Young Indigenous Paramedic Josh Harmer is one of several staff members who took part in statewide NAIDOC Week activities in July 2022, which recognised the history, culture and achievements of Aboriginal and Torres Strait Islander peoples.
If you ask our paramedics what their uniform means to them, there would likely be a general consensus in the responses they give.
Pride, support, care and compassion are some of the words that come to mind. They’re words that resonate with Aboriginal Paramedic Josh Harmer – but for him, the P1 uniform he now wears also represents something else that is particularly close to his heart.
Josh, 27, completed his year-long traineeship with NSW Ambulance in July and has goals – like all of our workforce – but the one that stands out is his desire to inspire more Indigenous Australians to become paramedics.
“As a P1, I would love nothing more than to have Indigenous graduate paramedics alongside me in an ambulance vehicle,” he said. “I feel I have a responsibility, as an Indigenous paramedic, to be a strong role model in my community.
“I remember when I was growing up I had a strong role model in my auntie, who ran an Indigenous cadetship program with Queensland Ambulance Service. Because of her I knew exactly where I wanted to go… some youths unfortunately don’t have that.
“For me, being a positive role model, where they see I’m Indigenous, they see I’ve gone to university and they see I’m working in a uniform… that’s really cool to them. I’ve had some of them ask me,
‘How can I do that?’
“From some of those youths I know in my community, it’s almost like there is a spark in their eyes knowing that they can do this too and pursue a career as a paramedic if they want to.”
And Josh, who belongs to the Bundjalung and Yorta Yorta people, isn’t just one to talk the talk – he has also been walking the walk to promote his identity to colleagues and, in turn, build closer relationships with Indigenous communities.
A timely example of his work was during NAIDOC (National Aboriginal and Islander Day Observance Committee) Week, held in July.
During the week, Josh, who works at Pottsville Station, dedicated a lot of his spare time towards participating in NAIDOC events in the wider Tweed area.
Three of those events included a flag-raising ceremony at the Minjungbal Museum & Cultural Centre; a local health and sports expo (which featured organisations such as the Aboriginal Medical Health Centre); and a march followed by a ceremony – both of which also featured Josh’s colleagues Kirsti Denvers and Rachael Burton – celebrating the Bundjalung people from both NSW and QLD.
“NAIDOC Week is an important week to help Close the Gap,” he said. “And within NSW Ambulance it’s not just for Indigenous paramedics to celebrate, it’s for non-Indigenous ones too.

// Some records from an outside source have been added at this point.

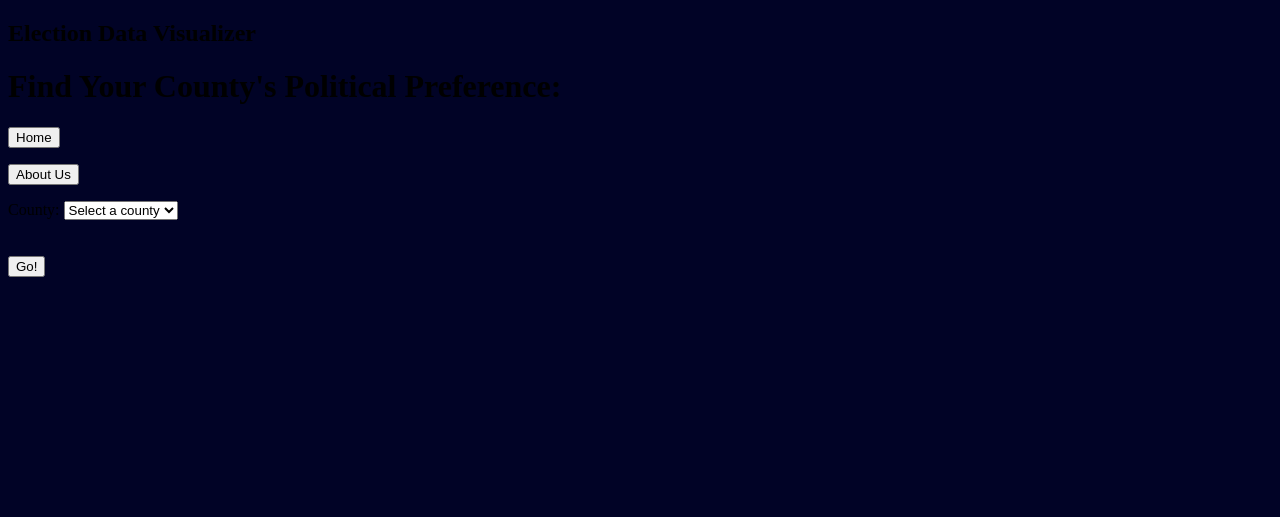
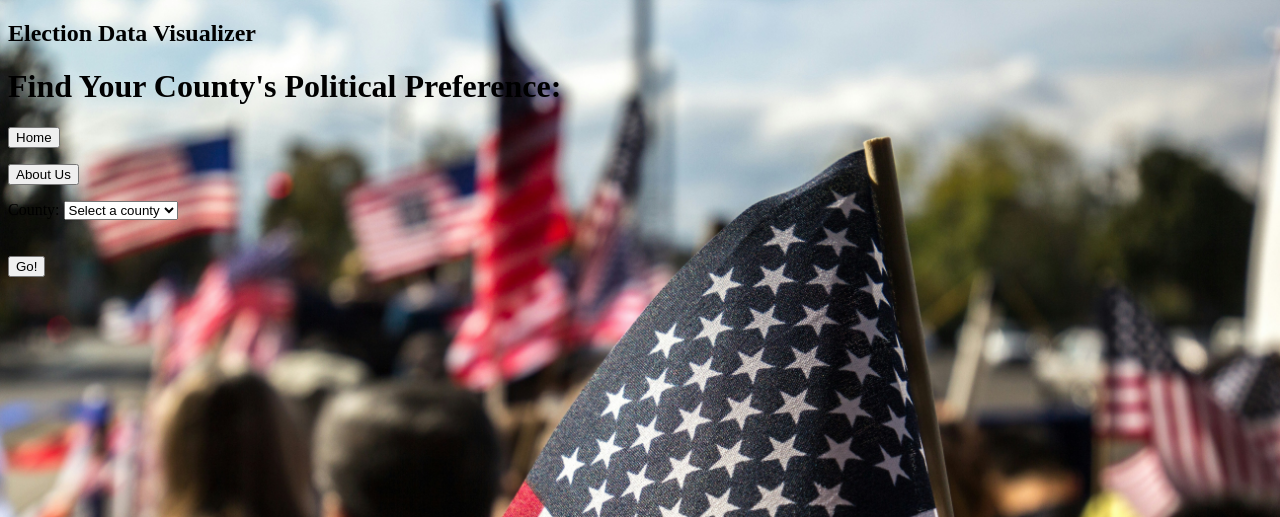
Before and after one commit to stellathompson/fighting-fish, a Flask app: template Election Website/templates/select-county-page.html in a window 1280 px wide. Shown: the top 517 px of the page. Run offline with Flask 3, Linux system fonts and the light colour scheme; the template is opened without the code that fills it, so the values that code supplies are empty; some libraries are stand-ins or nearby versions.

Commit message:
Change in css

```diff
--- a/Election Website/templates/select-county-page.html
+++ b/Election Website/templates/select-county-page.html
@@ -3,7 +3,7 @@
 <head>
 <style>
 body {
-  /* background-image: url('../static/Background.png'); */
+  background-image: url('../static/map2.jpg');
   background-color: #010326;
   background-repeat: no-repeat;
   background-attachment: fixed;
```
Also changed, not shown: Election Website/static/map2.jpg (added).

“We know the statistics are written on the wall, whereby health outcomes for Aboriginal and Torres Strait Islander people are completely different to their non-Indigenous counterparts.
“I have that discussion, quite openly, with everyone I work with to give them some insights on how they can become more culturally safe with say, how we refer to Elders. Or it may be misinterpreting some Indigenous patients, who may come across as abrupt but in reality they certainly didn’t intend to be. I’ve had some amazing opportunities where I have been able to inform fellow paramedics of this, to help them build relationships with Indigenous communities.
“I’m excited to see what we, as a service, can do in the next five to 10 years to further Close the Gap.”
Many other NSW Ambulance staff members also participated in NAIDOC Week activities.
Wentworth Ambulance Station represented NSW Ambulance and Heart Yarns at the NAIDOC Week opening ceremony at the Coomealla Health Aboriginal Corporation in Dareton.
Heart Yarns is the NSW Ambulance initiative that aims to share important health knowledge ‘Both Ways’ with Aboriginal Peoples in a culturally safe and appropriate manner.
Other Heart Yarns NAIDOC activities included the Deniliquin Aboriginal Land Council Koori Market where we (NSW Ambulance) engaged with over 300 community members around the Warning Signs of Heart Attack and how to call Triple Zero (000).
In Brewarrina, local paramedics took part in a march and ceremony for NAIDOC Week.
Callista Bryan, NSW Ambulance’s Aboriginal Workforce Engagement Coordinator, praised the efforts of staff who took part in NAIDOC Week activities.
“NAIDOC Week provides our staff with the opportunity to celebrate Aboriginal culture with the wider community,” she said.
“A lot of activities were held this year after COVID19 restrictions were relaxed, and it was fantastic to see our paramedics out and about with their Aboriginal community at local NAIDOC Week events.”